-------- EXTRACTED ENTRIES --------

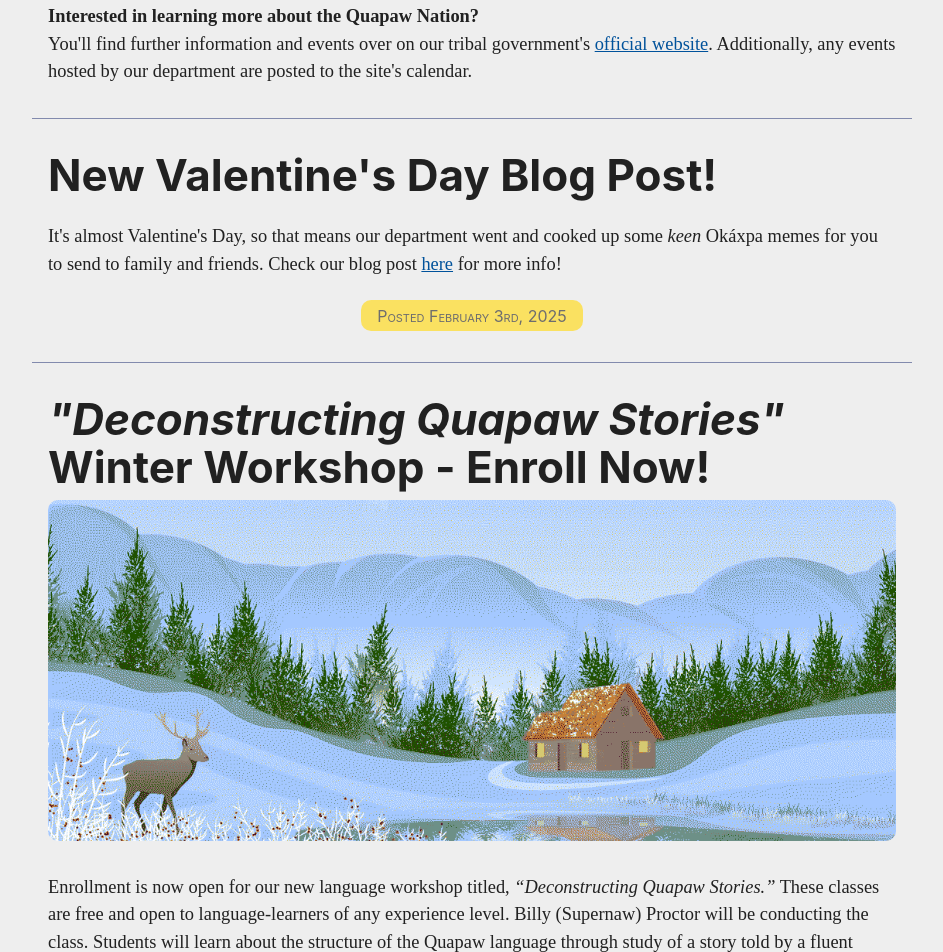
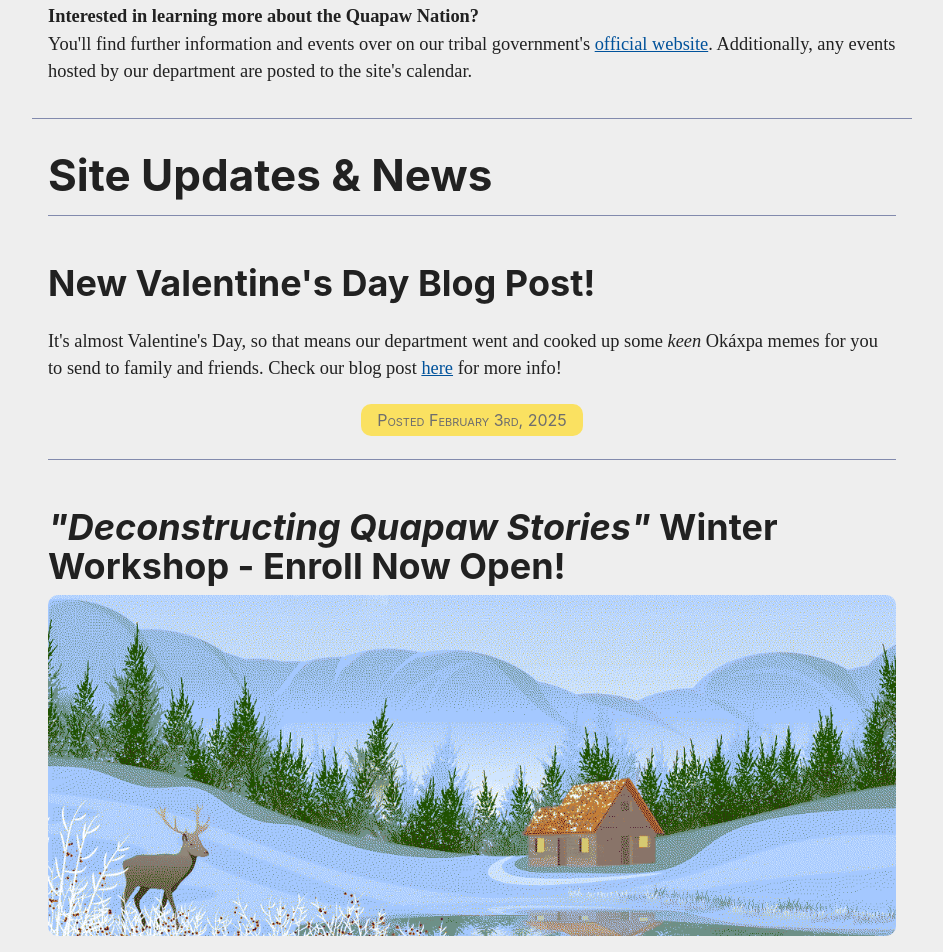
Before and after one commit to quapaw-language/quapawlanguage.org, a plain HTML site: page index.html in a window 1280 px wide. Shown: the part 800-1752 px from the top of the page, without its empty margins (168-1111 px from the left). Drawn offline with nearby package versions, Linux system fonts and the light colour scheme; a web font is replaced by a local one.

Commit message:
refactor updates

```diff
--- a/index.html
+++ b/index.html
@@ -122,9 +122,11 @@
           any events hosted by our department are posted to the site's calendar.
         </p>
       </section>
-      <!-- Feb.03.2025 Update -->
       <section>
-        <h2>New Valentine's Day Blog Post!</h2>
+        <h2>Site Updates & News</h2>
+        <hr />
+        <!-- Feb.03.2025 Update -->
+        <h3>New Valentine's Day Blog Post!</h3>
         <p>
           It's almost Valentine's Day, so that means our department went and
           cooked up some <em>keen</em> Okáxpa memes for you to send to family
@@ -135,12 +137,11 @@
         <p class="center">
           <mark class="date"> Posted February 3rd, 2025 </mark>
         </p>
-      </section>
-      <!-- Jan.14.2025 Update -->
-      <section>
-        <h2>
-          <em>"Deconstructing Quapaw Stories"</em> Winter Workshop - Enroll Now!
-        </h2>
+        <hr />
+        <h3>
+          <em>"Deconstructing Quapaw Stories"</em> Winter Workshop - Enroll Now
+          Open!
+        </h3>
         <img
           src="/img/index/winter_scene_dithered.png"
           alt="A pixelated image of a snowy winter scene that depicts a small log cabin and an elk in the foreground against a background of green coniferous trees and rounded mountains."
```
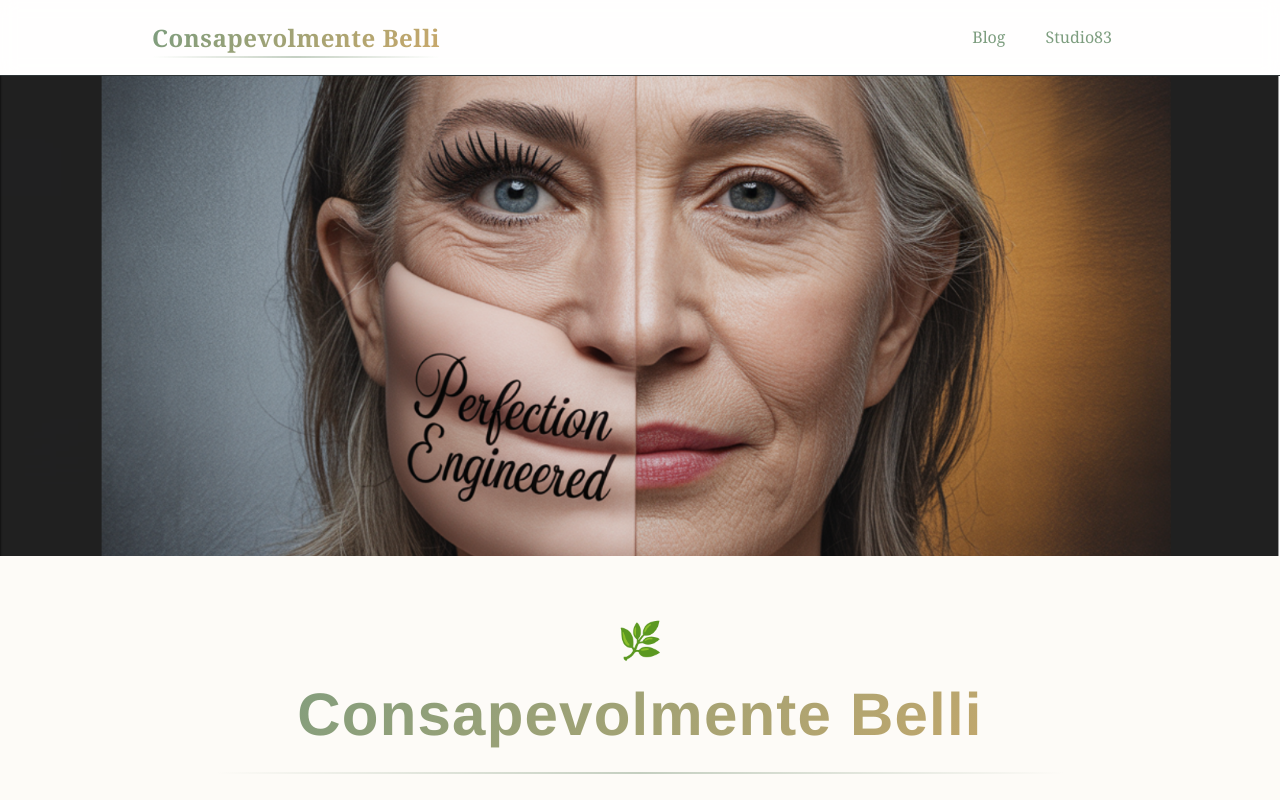
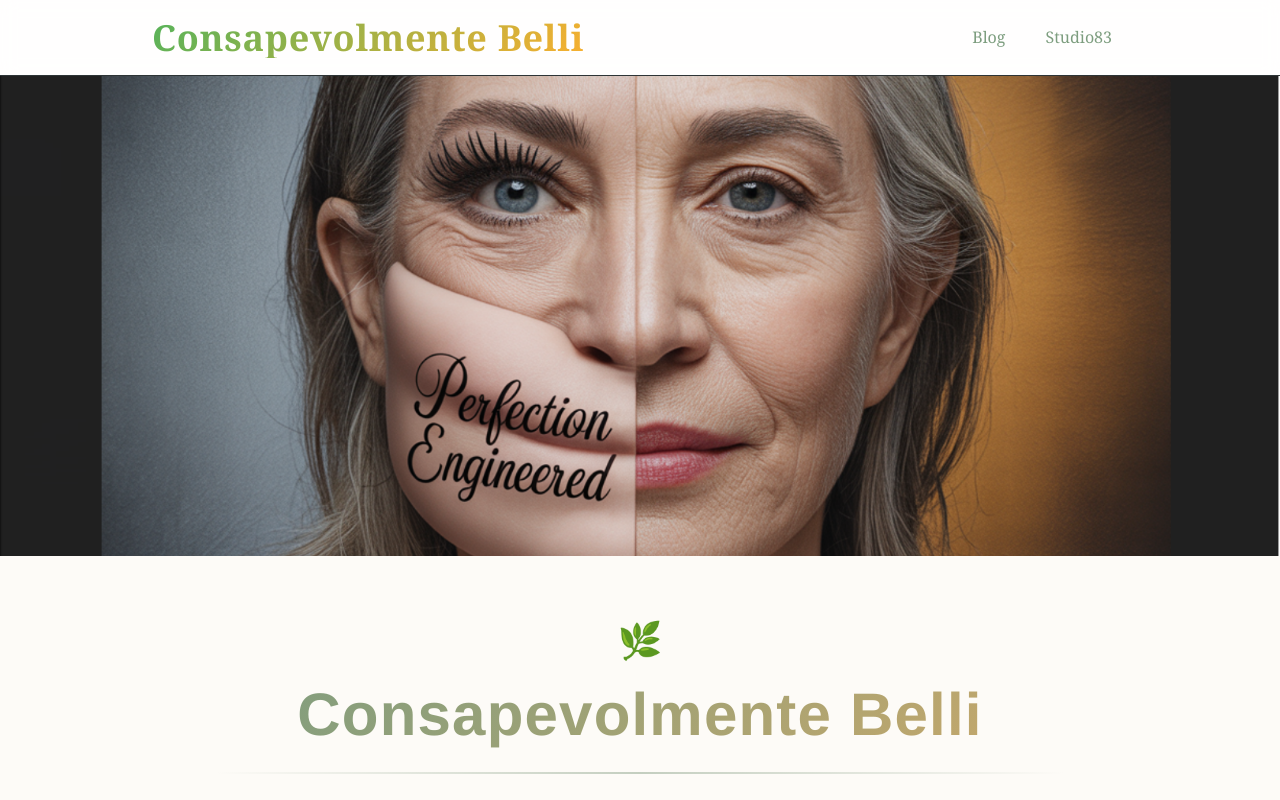
Before and after one commit to Tapedynamics/blogstudio83, a Next.js app: page / in a window 1280 px wide. Shown: the top 800 px of the page. Built offline with nearby package versions, Linux system fonts and the light colour scheme.

Commit message:
style: Enhance header logo - larger and brighter colors
- Increased header logo size to 3xl (desktop 4xl)
- Created brighter gradient: vibrant green to golden
- Added saturation and brightness filters for more vivid colors
- Logo now more prominent and eye-catching in header

```diff
--- a/app/globals.css
+++ b/app/globals.css
@@ -75,3 +75,14 @@ a:hover {
   background: linear-gradient(90deg, transparent, var(--sage), transparent);
   opacity: 0.6;
 }
+
+/* Logo header - colori più accesi e intensi */
+.logo-conscious-header {
+  background: linear-gradient(135deg, #5d9d5f 0%, #d4a147 100%);
+  -webkit-background-clip: text;
+  -webkit-text-fill-color: transparent;
+  background-clip: text;
+  position: relative;
+  letter-spacing: 0.02em;
+  filter: saturate(1.3) brightness(1.1);
+}
--- a/app/layout.tsx
+++ b/app/layout.tsx
@@ -38,7 +38,7 @@ export default function RootLayout({
       <body className={`${geistSans.variable} ${geistMono.variable} antialiased`}>
         <header className="border-b border-[--border] bg-white/80 backdrop-blur-sm sticky top-0 z-50">
           <div className="max-w-5xl mx-auto px-6 py-4 flex justify-between items-center">
-            <Link href="/" className="text-2xl font-bold logo-conscious hover:opacity-80 transition-opacity">
+            <Link href="/" className="text-3xl md:text-4xl font-bold logo-conscious-header hover:opacity-80 transition-opacity">
               Consapevolmente Belli
             </Link>
             <nav className="flex gap-6 items-center">
```
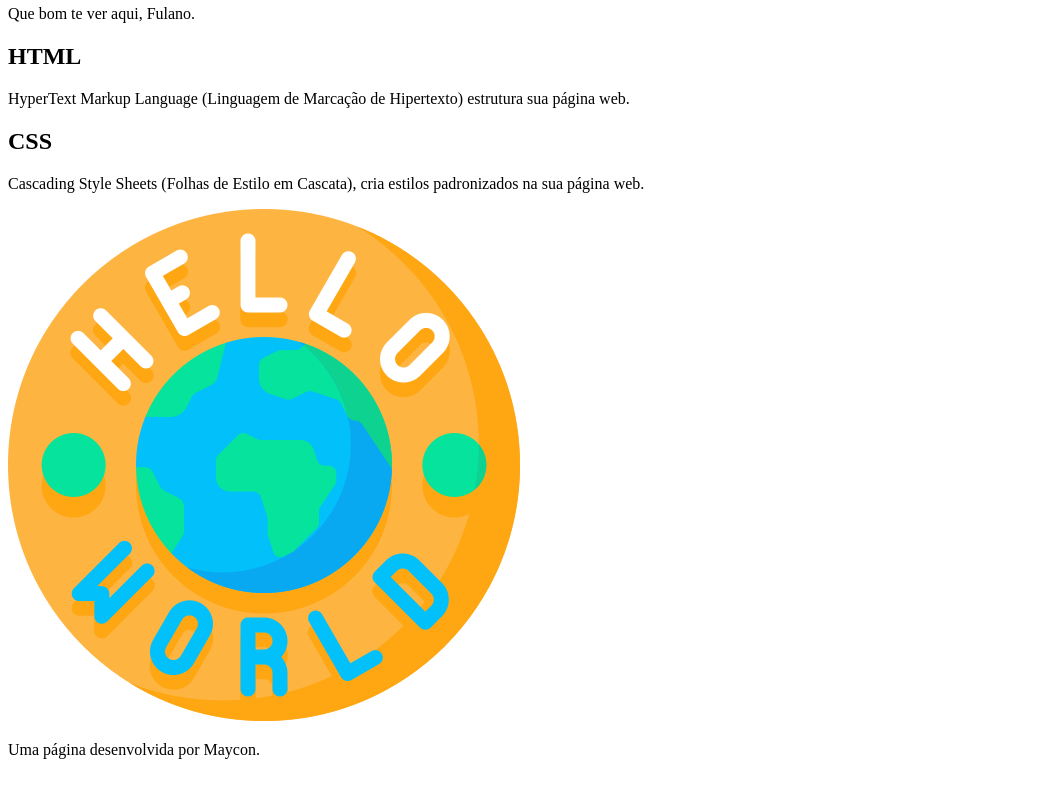
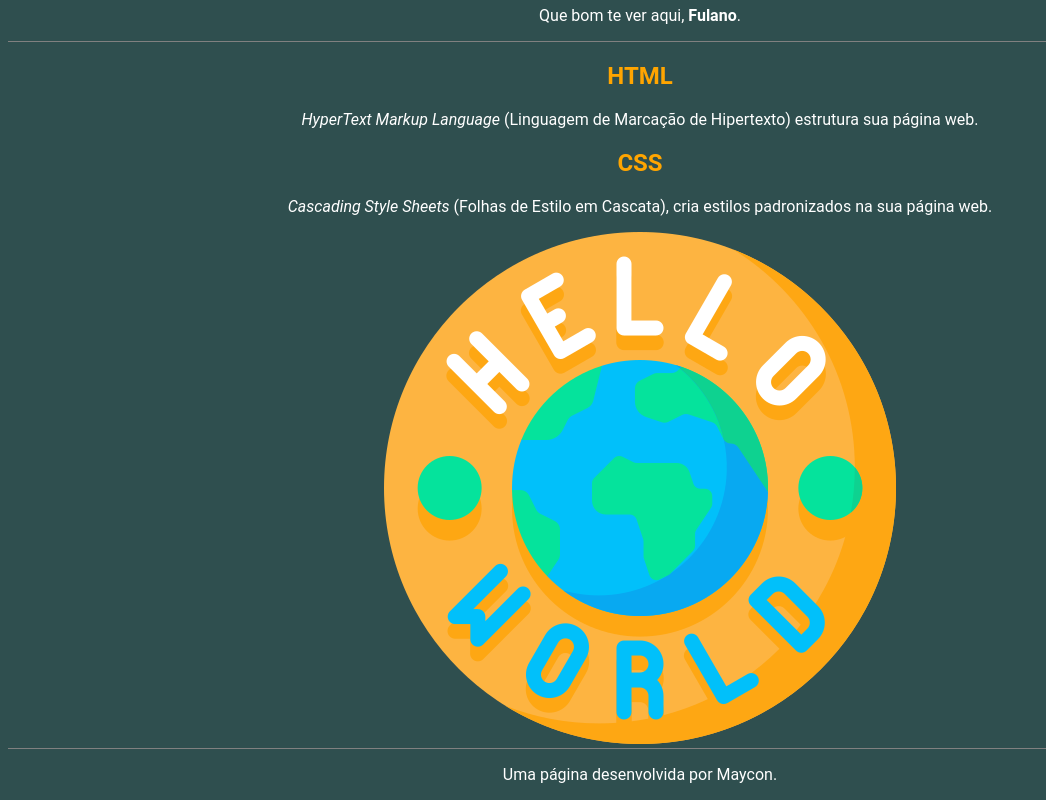
Before and after one commit to MayconRosa53/Hello-World, a plain HTML site: page index.html in a window 1280 px wide. Shown: the part 75-875 px from the top of the page, without its empty margins (0-1046 px from the left). Before the commit the page ends 850 px from the top, so only its background shows below. Drawn offline with Linux system fonts and the light colour scheme.

Commit message:
Criamos a estilização do site

```diff
--- a/index.html
+++ b/index.html
@@ -5,21 +5,22 @@
   <meta charset="UTF-8">
   <meta name="viewport" content="width=device-width, initial-scale=1.0">
   <title>Hello World</title>
+  <link rel="stylesheet" href="style.css">
 </head>
 
 <body>
   <header>
     <h1>Hello World</h1>
-    <p>Que bom te ver aqui, Fulano.</p>
+    <p>Que bom te ver aqui, <span id="nome-usuário">Fulano</span>.</p>
 
   </header>
 
   <section>
     <h2>HTML</h2>
-    <P>HyperText Markup Language (Linguagem de Marcação de Hipertexto) estrutura sua página web.</P>
+    <P><span class="text-inglês">HyperText Markup Language</span> (Linguagem de Marcação de Hipertexto) estrutura sua página web.</P>
 
     <h2>CSS</h2>
-    <P>Cascading Style Sheets (Folhas de Estilo em Cascata), cria estilos padronizados na sua página web.</P>
+    <P><span class="text-inglês">Cascading Style Sheets</span> (Folhas de Estilo em Cascata), cria estilos padronizados na sua página web.</P>
     <Img src="imagem/ola-mundo.png" alt="Imagem com a figura de um planeta escrito Hello World ao redor">
   </section>
 
--- /dev/null
+++ b/style.css
@@ -0,0 +1,26 @@
+h2{
+    color:orange;
+}
+
+body{
+    background-color: #2F4F4F;
+    color: white;
+    font-family: Roboto;
+    text-align: center;
+}
+
+header{
+    border-bottom: 1px solid grey;
+}
+
+footer{
+    border-top: 1px solid grey;
+}
+
+#nome-usuário{
+    font-weight: bold;
+}
+
+.text-inglês{
+    font-style: italic;
+}
```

--------

→ WHAT YOU SHOULD DO
Print the entries above word for word, without pictures.

→ RESPONSE BOX
Before and after one commit to quapaw-language/quapawlanguage.org, a plain HTML site: page index.html in a window 1280 px wide. Shown: the part 800-1752 px from the top of the page, without its empty margins (168-1111 px from the left). Drawn offline with nearby package versions, Linux system fonts and the light colour scheme; a web font is replaced by a local one.

Commit message:
refactor updates

```diff
--- a/index.html
+++ b/index.html
@@ -122,9 +122,11 @@
           any events hosted by our department are posted to the site's calendar.
         </p>
       </section>
-      <!-- Feb.03.2025 Update -->
       <section>
-        <h2>New Valentine's Day Blog Post!</h2>
+        <h2>Site Updates & News</h2>
+        <hr />
+        <!-- Feb.03.2025 Update -->
+        <h3>New Valentine's Day Blog Post!</h3>
         <p>
           It's almost Valentine's Day, so that means our department went and
           cooked up some <em>keen</em> Okáxpa memes for you to send to family
@@ -135,12 +137,11 @@
         <p class="center">
           <mark class="date"> Posted February 3rd, 2025 </mark>
         </p>
-      </section>
-      <!-- Jan.14.2025 Update -->
-      <section>
-        <h2>
-          <em>"Deconstructing Quapaw Stories"</em> Winter Workshop - Enroll Now!
-        </h2>
+        <hr />
+        <h3>
+          <em>"Deconstructing Quapaw Stories"</em> Winter Workshop - Enroll Now
+          Open!
+        </h3>
         <img
           src="/img/index/winter_scene_dithered.png"
           alt="A pixelated image of a snowy winter scene that depicts a small log cabin and an elk in the foreground against a background of green coniferous trees and rounded mountains."
```
Before and after one commit to Tapedynamics/blogstudio83, a Next.js app: page / in a window 1280 px wide. Shown: the top 800 px of the page. Built offline with nearby package versions, Linux system fonts and the light colour scheme.

Commit message:
style: Enhance header logo - larger and brighter colors
- Increased header logo size to 3xl (desktop 4xl)
- Created brighter gradient: vibrant green to golden
- Added saturation and brightness filters for more vivid colors
- Logo now more prominent and eye-catching in header

```diff
--- a/app/globals.css
+++ b/app/globals.css
@@ -75,3 +75,14 @@ a:hover {
   background: linear-gradient(90deg, transparent, var(--sage), transparent);
   opacity: 0.6;
 }
+
+/* Logo header - colori più accesi e intensi */
+.logo-conscious-header {
+  background: linear-gradient(135deg, #5d9d5f 0%, #d4a147 100%);
+  -webkit-background-clip: text;
+  -webkit-text-fill-color: transparent;
+  background-clip: text;
+  position: relative;
+  letter-spacing: 0.02em;
+  filter: saturate(1.3) brightness(1.1);
+}
--- a/app/layout.tsx
+++ b/app/layout.tsx
@@ -38,7 +38,7 @@ export default function RootLayout({
       <body className={`${geistSans.variable} ${geistMono.variable} antialiased`}>
         <header className="border-b border-[--border] bg-white/80 backdrop-blur-sm sticky top-0 z-50">
           <div className="max-w-5xl mx-auto px-6 py-4 flex justify-between items-center">
-            <Link href="/" className="text-2xl font-bold logo-conscious hover:opacity-80 transition-opacity">
+            <Link href="/" className="text-3xl md:text-4xl font-bold logo-conscious-header hover:opacity-80 transition-opacity">
               Consapevolmente Belli
             </Link>
             <nav className="flex gap-6 items-center">
```
Before and after one commit to MayconRosa53/Hello-World, a plain HTML site: page index.html in a window 1280 px wide. Shown: the part 75-875 px from the top of the page, without its empty margins (0-1046 px from the left). Before the commit the page ends 850 px from the top, so only its background shows below. Drawn offline with Linux system fonts and the light colour scheme.

Commit message:
Criamos a estilização do site

```diff
--- a/index.html
+++ b/index.html
@@ -5,21 +5,22 @@
   <meta charset="UTF-8">
   <meta name="viewport" content="width=device-width, initial-scale=1.0">
   <title>Hello World</title>
+  <link rel="stylesheet" href="style.css">
 </head>
 
 <body>
   <header>
     <h1>Hello World</h1>
-    <p>Que bom te ver aqui, Fulano.</p>
+    <p>Que bom te ver aqui, <span id="nome-usuário">Fulano</span>.</p>
 
   </header>
 
   <section>
     <h2>HTML</h2>
-    <P>HyperText Markup Language (Linguagem de Marcação de Hipertexto) estrutura sua página web.</P>
+    <P><span class="text-inglês">HyperText Markup Language</span> (Linguagem de Marcação de Hipertexto) estrutura sua página web.</P>
 
     <h2>CSS</h2>
-    <P>Cascading Style Sheets (Folhas de Estilo em Cascata), cria estilos padronizados na sua página web.</P>
+    <P><span class="text-inglês">Cascading Style Sheets</span> (Folhas de Estilo em Cascata), cria estilos padronizados na sua página web.</P>
     <Img src="imagem/ola-mundo.png" alt="Imagem com a figura de um planeta escrito Hello World ao redor">
   </section>
 
--- /dev/null
+++ b/style.css
@@ -0,0 +1,26 @@
+h2{
+    color:orange;
+}
+
+body{
+    background-color: #2F4F4F;
+    color: white;
+    font-family: Roboto;
+    text-align: center;
+}
+
+header{
+    border-bottom: 1px solid grey;
+}
+
+footer{
+    border-top: 1px solid grey;
+}
+
+#nome-usuário{
+    font-weight: bold;
+}
+
+.text-inglês{
+    font-style: italic;
+}
```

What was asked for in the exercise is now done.